The Kentucky Supreme Court determined there was no coverage when the insured was sued for mineral trespass. Am. Mining Ins. Co. v. Peters Farms, LLC, 2018 Ky. LEXIS 287 (Ky. Aug. 16, 2018).
Beginning in 2007, Ikerd Mining. LLC removed 20,212 toms of coal from land belonging to Peters Farms, LLC. Of that amount, 10,012 tons were wrongfully mined under Ikerd's alleged mistaken belief as to the correct location of Peters' boundaries. The other 1,200 tons were mined by Ikerd knowing that the land thereunder belonged to Peters, but pursuant to a disputed oral lease agreement between the two. Peters claimed that the lease was an ongoing negotiation that was never finalized.
In 2010, Peters sued Ikerd and Ikerd's insurer, American Mining Insurance Company, Inc. (AMIC) for Ikerd's "willful and wanton trespass" onto Peters' property and conversion of coal. AMIC argued that the losses claimed by Peters from the mining activities were not an "occurrence," and thus not covered by the policy. The trial court determined that Ikerd's mistake in mining Peters' property was an "accident," which meant it was an "occurrence" under the CGL policy. The court also determined that the removal of coal and foliage from Peters' property constituted "property damage" that triggered insurance coverage under the policy. On appeal the Court of Appeals affirmed the trial court.

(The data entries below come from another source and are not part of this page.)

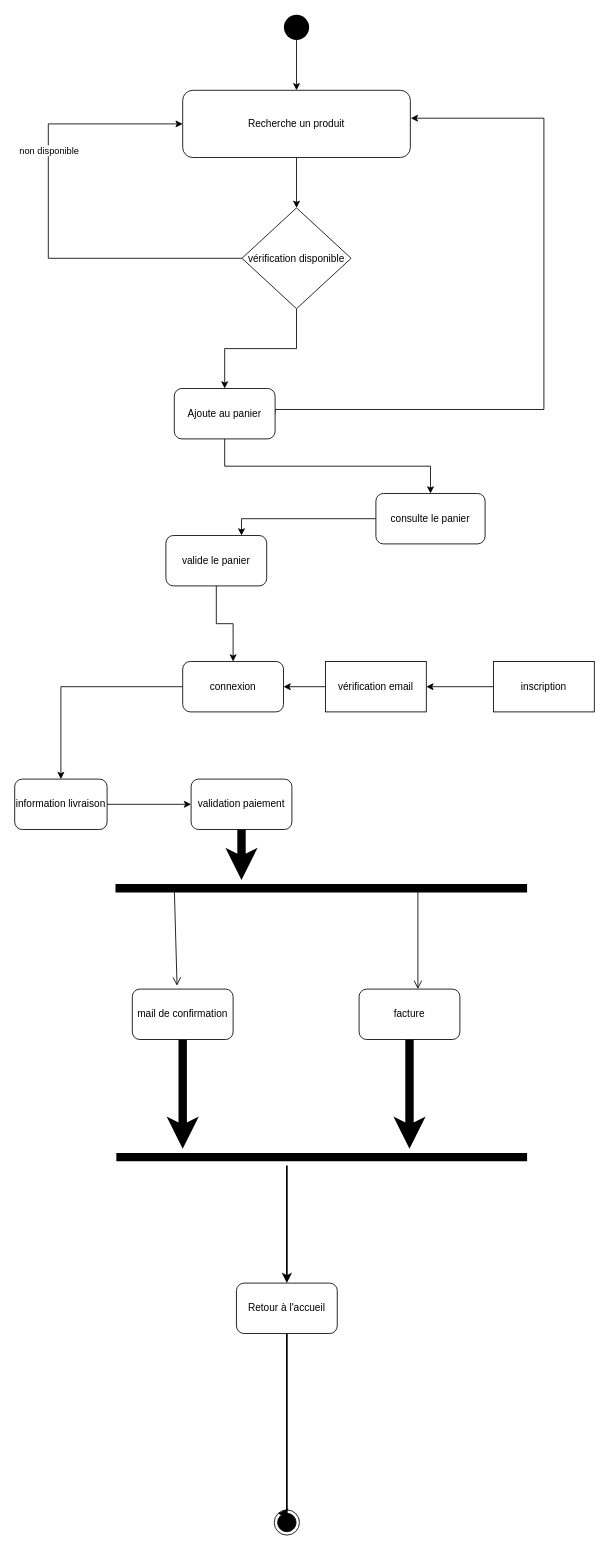
Lefhar/cda keeps this draw.io diagram as fil_rouge/UML/diagramme_activite.drawio. Above is the earlier version. Source tidied: cells renumbered, new cells numbered last; positions are measured from the earlier drawing's top-left corner, leaving out a move shared by most shapes. Both pictures are drawn from the tidied source at 84%, with x=0, y=0 at pixel (14, 14).
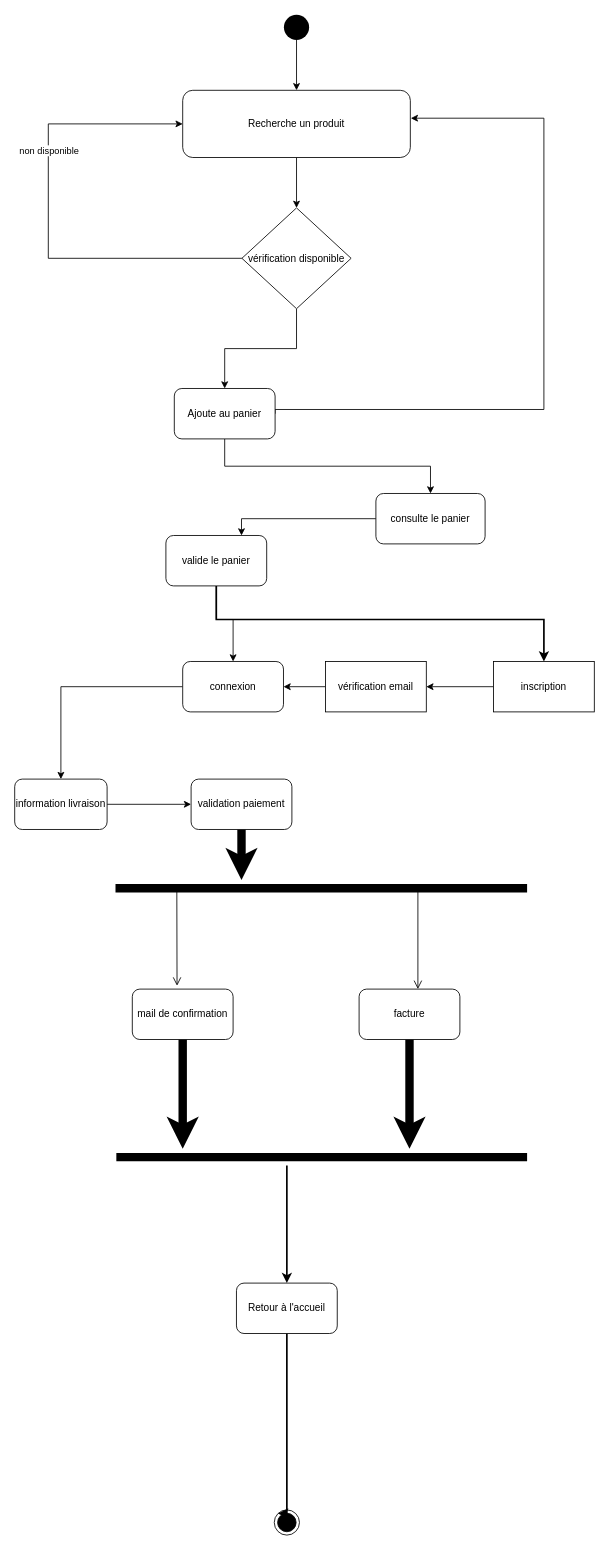
After the change.

Commit message:
mise à jour

Unchanged cells that the change refers to:
```xml
<mxCell id="16" value="valide le panier" style="rounded=1;whiteSpace=wrap;html=1;" parent="1" vertex="1">
  <mxGeometry x="180" y="620" width="120" height="60" as="geometry" />
</mxCell>
<mxCell id="18" value="connexion" style="rounded=1;whiteSpace=wrap;html=1;" parent="1" vertex="1">
  <mxGeometry x="200" y="770" width="120" height="60" as="geometry" />
</mxCell>
<mxCell id="20" value="inscription" style="rounded=0;whiteSpace=wrap;html=1;" parent="1" vertex="1">
  <mxGeometry x="570" y="770" width="120" height="60" as="geometry" />
</mxCell>
<mxCell id="31" value="mail de confirmation" style="rounded=1;whiteSpace=wrap;html=1;" parent="1" vertex="1">
  <mxGeometry x="140" y="1160" width="120" height="60" as="geometry" />
</mxCell>
```

The edit, as a diff of the source:
```diff
@@
     <mxCell id="15" style="edgeStyle=orthogonalEdgeStyle;rounded=0;jettySize=auto;html=1;exitX=0.5;exitY=1;exitDx=0;exitDy=0;" parent="1" edge="1" source="16" target="18">
-      <mxGeometry relative="1" as="geometry" />
+      <mxGeometry relative="1" as="geometry">
+        <Array as="points">
+          <mxPoint x="240" y="720" />
+          <mxPoint x="260" y="720" />
+        </Array>
+      </mxGeometry>
     </mxCell>
+    <mxCell id="39" style="edgeStyle=orthogonalEdgeStyle;rounded=0;jettySize=auto;html=1;strokeWidth=2;" parent="1" edge="1" source="16" target="20">
+      <mxGeometry relative="1" as="geometry">
+        <Array as="points">
+          <mxPoint x="240" y="720" />
+          <mxPoint x="630" y="720" />
+        </Array>
+      </mxGeometry>
+    </mxCell>
@@
     <mxCell id="28" style="endArrow=open;startArrow=none;endFill=0;startFill=0;endSize=8;html=1;verticalAlign=bottom;labelBackgroundColor=none;strokeWidth=1;rounded=0;entryX=0.444;entryY=-0.065;entryDx=0;entryDy=0;entryPerimeter=0;" parent="1" edge="1" target="31">
       <mxGeometry relative="1" as="geometry">
-        <mxPoint x="190" y="1040" as="sourcePoint" />
+        <mxPoint x="193" y="1040" as="sourcePoint" />
       </mxGeometry>
     </mxCell>
```
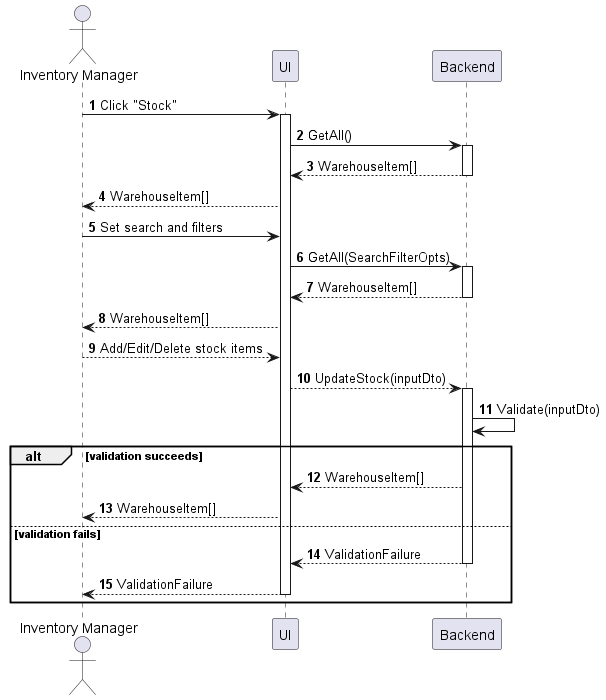
phihungha/scmss-reqs keeps this PlantUML diagram as sequences/inventory-stock-manage.png. Above is the earlier version.
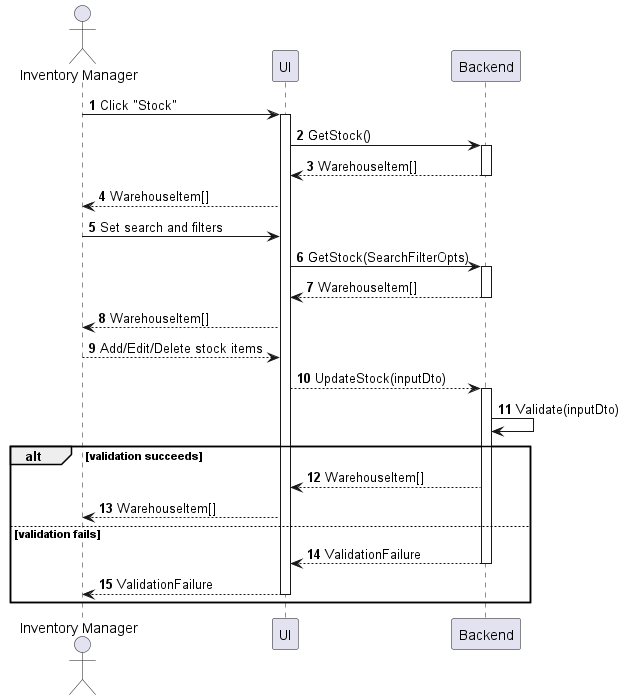
The same file after the commit.

Change to the diagram source:
```diff
@@ -7,12 +7,12 @@
 
 a -> f : Click "Stock"
 activate f
-f -> b : GetAll()
+f -> b : GetStock()
 activate b
 return WarehouseItem[]
 f --> a : WarehouseItem[]
 a -> f : Set search and filters
-f -> b : GetAll(SearchFilterOpts)
+f -> b : GetStock(SearchFilterOpts)
 activate b
 return WarehouseItem[]
 f --> a : WarehouseItem[]
```
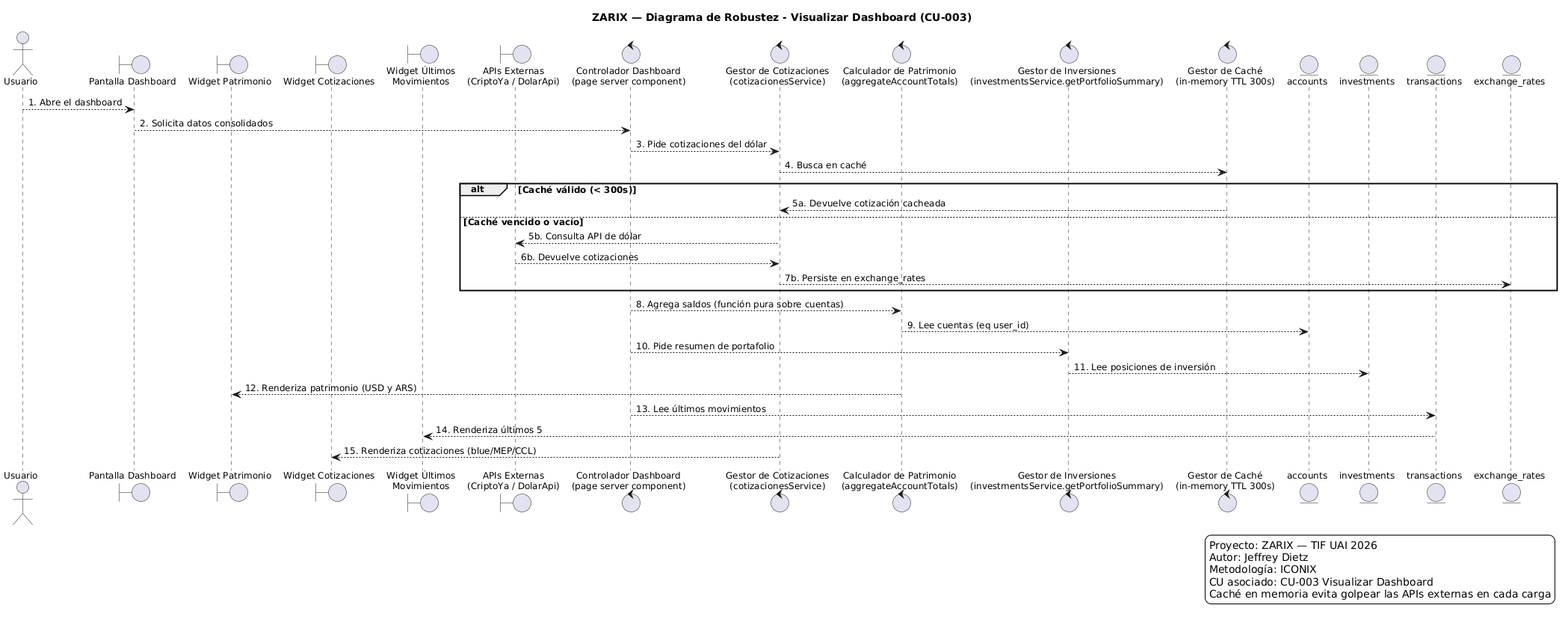
Earlier version of the PlantUML export docs/tif/png/fig04_robustez_dashboard.png (jeffreydtz/zarix).
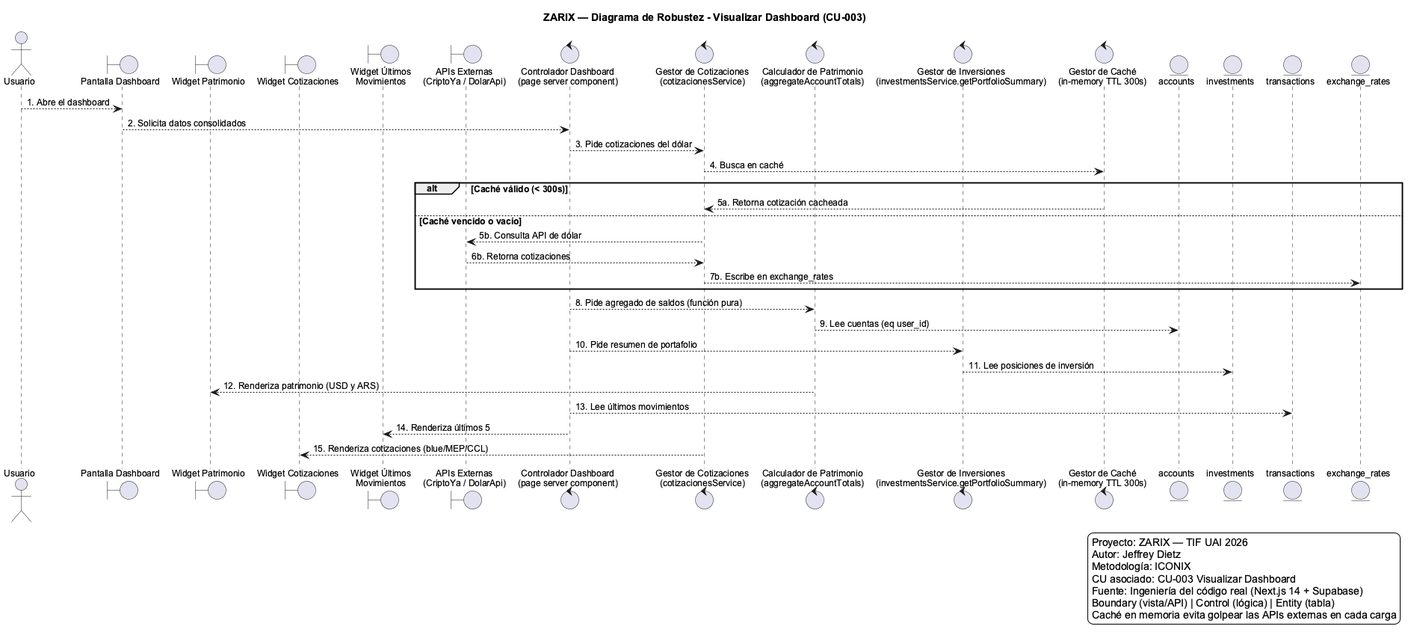
After the commit.

Change to the diagram source:
```diff
@@ -1,4 +1,5 @@
-@startuml
+@startuml D-ROB-DASH-003 — Diagrama de Robustez: Visualizar Dashboard
+!pragma layout smetana
 title ZARIX — Diagrama de Robustez - Visualizar Dashboard (CU-003)
 
 skinparam shadowing false
@@ -32,20 +33,20 @@
 C_Cot --> C_Cache : 4. Busca en caché
 
 alt Caché válido (< 300s)
-    C_Cache --> C_Cot : 5a. Devuelve cotización cacheada
+    C_Cache --> C_Cot : 5a. Retorna cotización cacheada
 else Caché vencido o vacío
     C_Cot --> B_Ext : 5b. Consulta API de dólar
-    B_Ext --> C_Cot : 6b. Devuelve cotizaciones
-    C_Cot --> E_Rate : 7b. Persiste en exchange_rates
+    B_Ext --> C_Cot : 6b. Retorna cotizaciones
+    C_Cot --> E_Rate : 7b. Escribe en exchange_rates
 end
 
-C_Ctrl --> C_Pat : 8. Agrega saldos (función pura sobre cuentas)
+C_Ctrl --> C_Pat : 8. Pide agregado de saldos (función pura)
 C_Pat --> E_Cta : 9. Lee cuentas (eq user_id)
 C_Ctrl --> C_Inv : 10. Pide resumen de portafolio
 C_Inv --> E_Inv : 11. Lee posiciones de inversión
 C_Pat --> W_Pat : 12. Renderiza patrimonio (USD y ARS)
 C_Ctrl --> E_Mov : 13. Lee últimos movimientos
-E_Mov --> W_Mov : 14. Renderiza últimos 5
+C_Ctrl --> W_Mov : 14. Renderiza últimos 5
 C_Cot --> W_Cot : 15. Renderiza cotizaciones (blue/MEP/CCL)
 
 legend right
@@ -53,6 +54,9 @@
 Autor: Jeffrey Dietz
 Metodología: ICONIX
 CU asociado: CU-003 Visualizar Dashboard
+Fuente: Ingeniería del código real (Next.js 14 + Supabase)
+Boundary (vista/API) | Control (lógica) | Entity (tabla)
 Caché en memoria evita golpear las APIs externas en cada carga
 endlegend
+
 @enduml
```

The Kentucky Supreme Court considered under the fortuity doctrine the extent of Ikerd's intent and control regarding its excavation and conversion of Peters' coal. Although it may not have been Ikerd's intent to mine Peters' coal specifically, Ikerd did intend to mine and sell the coal it extracted. Regardless of whether its trespass was willful or innocent, Ikerd intended to act.
Further, Ikerd had complete control over its employees and any subcontractors who extracted the coal from Peters' property. Ikerd directed its employees to excavate coal from Peters' property for several months. Therefore, because the actions taken by Ikerd, which led to property damage, were entirely under its control, and Ikerd fully intended to execute the excavation plan as it did, the resulting damage was not an accident. Accordingly, there was no coverage under the policy. The Court of Appeals' decision was reversed.